What the task requires: Go through the entries below. Copy each line in which "MainActivity" appears.

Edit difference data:
>>>>>

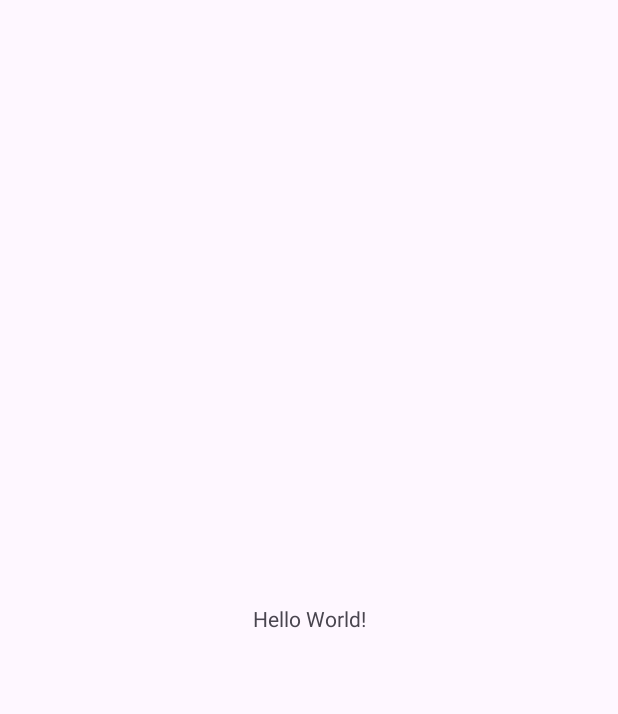
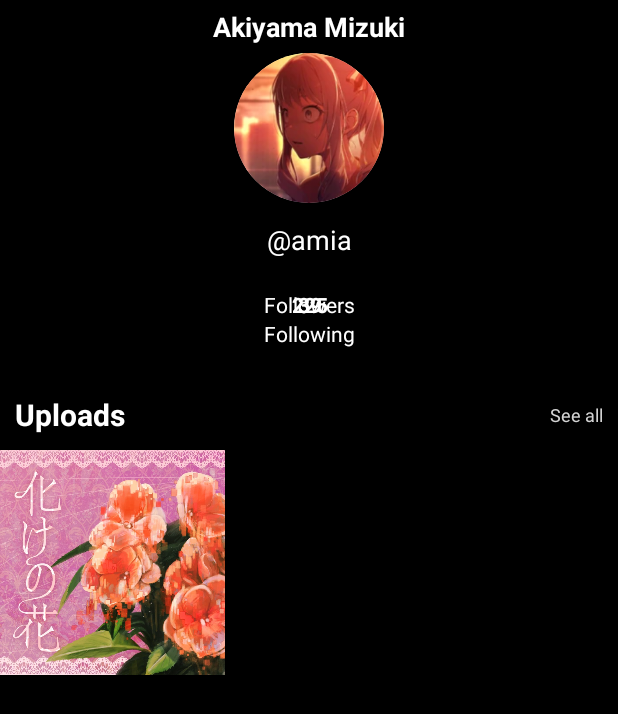
Before and after one commit to Zhylvern/MOBDEVE-Artistics, an Android app: the screen it shows after launch (MainActivity), on a phone screen of 412 x 824 dp. Before the commit the part shown is almost empty. Shown: the top 714 px of the screen. Run offline under Robolectric (Android 15) with nearby library versions, the phone set to English and light mode, and no system bars.

Commit message:
initial profile

```diff
--- a/app/src/main/java/com/example/mobdeveartistics/MainActivity.java
+++ b/app/src/main/java/com/example/mobdeveartistics/MainActivity.java
@@ -14,7 +14,7 @@ public class MainActivity extends AppCompatActivity {
     protected void onCreate(Bundle savedInstanceState) {
         super.onCreate(savedInstanceState);
         EdgeToEdge.enable(this);
-        setContentView(R.layout.activity_main);
+        setContentView(R.layout.activity_profile);
         ViewCompat.setOnApplyWindowInsetsListener(findViewById(R.id.main), (v, insets) -> {
             Insets systemBars = insets.getInsets(WindowInsetsCompat.Type.systemBars());
             v.setPadding(systemBars.left, systemBars.top, systemBars.right, systemBars.bottom);
--- /dev/null
+++ b/app/src/main/res/drawable/circle_image.xml
@@ -0,0 +1,8 @@
+<?xml version="1.0" encoding="utf-8"?>
+<shape xmlns:android="http://schemas.android.com/apk/res/android"
+    android:shape="oval">
+    <corners android:radius="500dp" /> <!-- adjust the radius to your liking -->
+    <stroke
+        android:width="8dp"
+        android:color="@color/black" /> <!-- optional border color -->
+</shape>
--- /dev/null
+++ b/app/src/main/res/layout/activity_profile.xml
@@ -0,0 +1,197 @@
+<?xml version="1.0" encoding="utf-8"?>
+<LinearLayout xmlns:android="http://schemas.android.com/apk/res/android"
+    xmlns:app="http://schemas.android.com/apk/res-auto"
+    xmlns:tools="http://schemas.android.com/tools"
+    android:id="@+id/main"
+    android:layout_width="match_parent"
+    android:layout_height="match_parent"
+    android:orientation="vertical"
+    tools:context=".LibraryActivity"
+    android:background="@color/black"
+    android:padding="8dp">
+
+    <LinearLayout
+        android:id="@+id/libraryHeader"
+        android:layout_width="match_parent"
+        android:layout_height="wrap_content"
+        android:orientation="horizontal"
+        android:paddingVertical="5dp"
+        android:layout_marginHorizontal="10dp"
+        android:gravity="center">
+
+        <TextView
+            android:layout_width="wrap_content"
+            android:layout_height="wrap_content"
+            android:text="Akiyama Mizuki"
+            android:textColor="@color/white"
+            android:textStyle="bold"
+            android:textSize="18sp"/>
+
+
+    </LinearLayout>
+
+    <androidx.constraintlayout.widget.ConstraintLayout
+        android:layout_width="match_parent"
+        android:layout_height="wrap_content"
+        android:layout_marginHorizontal="10dp">
+
+        <androidx.cardview.widget.CardView
+            android:layout_width="100dp"
+            android:layout_height="100dp"
+            app:cardCornerRadius="100dp"
+            app:cardElevation="0dp"
+            android:layout_gravity="center"
+            app:layout_constraintEnd_toEndOf="parent"
+            app:layout_constraintStart_toStartOf="parent"
+            app:layout_constraintTop_toTopOf="parent">
+
+            <ImageView
+                android:id="@+id/songImage1"
+                android:layout_width="match_parent"
+                android:layout_height="match_parent"
+                android:scaleType="centerCrop"
+                app:srcCompat="@drawable/mizuki" />
+
+        </androidx.cardview.widget.CardView>
+
+    </androidx.constraintlayout.widget.ConstraintLayout>
+
+    <LinearLayout
+        android:id="@+id/libCategories"
+        android:layout_width="match_parent"
+        android:layout_height="wrap_content"
+        android:orientation="vertical"
+        android:layout_marginHorizontal="10dp">
+
+        <androidx.constraintlayout.widget.ConstraintLayout
+            android:id="@+id/libCat_likedTracks"
+            android:onClick="likedTracksClicked"
+            android:layout_width="match_parent"
+            android:layout_height="48dp"
+            android:paddingVertical="10dp">
+
+            <TextView
+                android:id="@+id/libCat1"
+                android:layout_width="wrap_content"
+                android:layout_height="wrap_content"
+                android:text="@amia"
+                android:textColor="@color/white"
+                app:layout_constraintBottom_toBottomOf="parent"
+                app:layout_constraintEnd_toEndOf="parent"
+                app:layout_constraintHorizontal_bias="0.501"
+                app:layout_constraintStart_toStartOf="parent"
+                app:layout_constraintTop_toTopOf="parent"
+                app:layout_constraintVertical_bias="0.666"
+                android:textSize="18sp"/>
+
+        </androidx.constraintlayout.widget.ConstraintLayout>
+
+        <androidx.constraintlayout.widget.ConstraintLayout
+            android:layout_width="match_parent"
+            android:layout_height="match_parent">
+
+            <androidx.constraintlayout.widget.ConstraintLayout
+                android:id="@+id/libCat_followers"
+                android:layout_width="wrap_content"
+                android:layout_height="wrap_content"
+                android:onClick="followersClicked"
+                android:paddingVertical="10dp"
+                app:layout_constraintBottom_toBottomOf="parent"
+                app:layout_constraintEnd_toEndOf="parent"
+                app:layout_constraintStart_toStartOf="parent"
+                app:layout_constraintTop_toTopOf="parent">
+
+                <TextView
+                    android:id="@+id/followingCount"
+                    android:layout_width="wrap_content"
+                    android:layout_height="wrap_content"
+                    android:text="39"
+                    android:textColor="@color/white"
+                    android:textSize="14sp"
+                    app:layout_constraintEnd_toEndOf="@+id/followingText"
+                    app:layout_constraintStart_toStartOf="@+id/followingText"
+                    app:layout_constraintTop_toTopOf="parent"
+                    android:textStyle="bold"/>
+
+                <TextView
+                    android:id="@+id/followingText"
+                    android:layout_width="wrap_content"
+                    android:layout_height="wrap_content"
+                    android:text="Following"
+                    android:textColor="@color/white"
+                    app:layout_constraintBottom_toBottomOf="parent"
+                    app:layout_constraintEnd_toEndOf="parent"
+                    app:layout_constraintHorizontal_bias="0.0"
+                    app:layout_constraintStart_toStartOf="parent"
+                    app:layout_constraintTop_toBottomOf="@+id/followingCount"
+                    app:layout_constraintVertical_bias="0.5" />
+
+                <TextView
+                    android:id="@+id/followersCount"
+                    android:layout_width="wrap_content"
+                    android:layout_height="wrap_content"
+                    android:text="225"
+                    android:textColor="@color/white"
+                    android:textSize="14sp"
+                    app:layout_constraintEnd_toEndOf="@+id/followersText"
+                    app:layout_constraintStart_toStartOf="@+id/followersText"
+                    app:layout_constraintTop_toTopOf="parent"
+                    android:textStyle="bold"/>
+
+                <TextView
+                    android:id="@+id/followersText"
+                    android:layout_width="wrap_content"
+                    android:layout_height="wrap_content"
+                    android:text="Followers"
+                    android:textColor="@color/white"
+                    tools:layout_editor_absoluteX="258dp"
+                    tools:layout_editor_absoluteY="24dp" />
+
+            </androidx.constraintlayout.widget.ConstraintLayout>
+
+
+
+        </androidx.constraintlayout.widget.ConstraintLayout>
+
+</LinearLayout>
+
+    <androidx.constraintlayout.widget.ConstraintLayout
+        android:layout_width="match_parent"
+        android:layout_height="48dp"
+        android:layout_marginTop="10dp"
+        android:layout_marginHorizontal="10dp">
+
+        <TextView
+            android:id="@+id/header_listeningHistory"
+            android:layout_width="wrap_content"
+            android:layout_height="wrap_content"
+            android:text="Uploads"
+            android:textColor="@color/white"
+            android:textSize="20sp"
+            android:textStyle="bold"
+            app:layout_constraintBottom_toBottomOf="parent"
+            app:layout_constraintStart_toStartOf="parent"
+            app:layout_constraintTop_toTopOf="parent"
+            app:layout_constraintVertical_bias="0.5" />
+
+        <TextView
+            android:id="@+id/lib_btnSeeAll"
+            android:onClick="seeAllClicked"
+            android:layout_width="48dp"
+            android:layout_height="48dp"
+            android:gravity="center_vertical|end"
+            android:text="See all"
+            android:textColor="@color/lightgray"
+            android:textSize="12sp"
+            app:layout_constraintBottom_toBottomOf="@+id/header_listeningHistory"
+            app:layout_constraintEnd_toEndOf="parent"
+            app:layout_constraintTop_toTopOf="@+id/header_listeningHistory" />
+    </androidx.constraintlayout.widget.ConstraintLayout>
+
+    <ImageView
+        android:id="@+id/imageView"
+        android:layout_width="150dp"
+        android:layout_height="150dp"
+        app:srcCompat="@drawable/bake_no_hana" />
+
+</LinearLayout>
```
Also changed, not shown: app/src/main/res/drawable/bake_no_hana.png (added), app/src/main/res/drawable/mizuki.png (added).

<<<<<

Solved problem:
Before and after one commit to Zhylvern/MOBDEVE-Artistics, an Android app: the screen it shows after launch (MainActivity), on a phone screen of 412 x 824 dp. Before the commit the part shown is almost empty. Shown: the top 714 px of the screen. Run offline under Robolectric (Android 15) with nearby library versions, the phone set to English and light mode, and no system bars.
--- a/app/src/main/java/com/example/mobdeveartistics/MainActivity.java
+++ b/app/src/main/java/com/example/mobdeveartistics/MainActivity.java
@@ -14,7 +14,7 @@ public class MainActivity extends AppCompatActivity {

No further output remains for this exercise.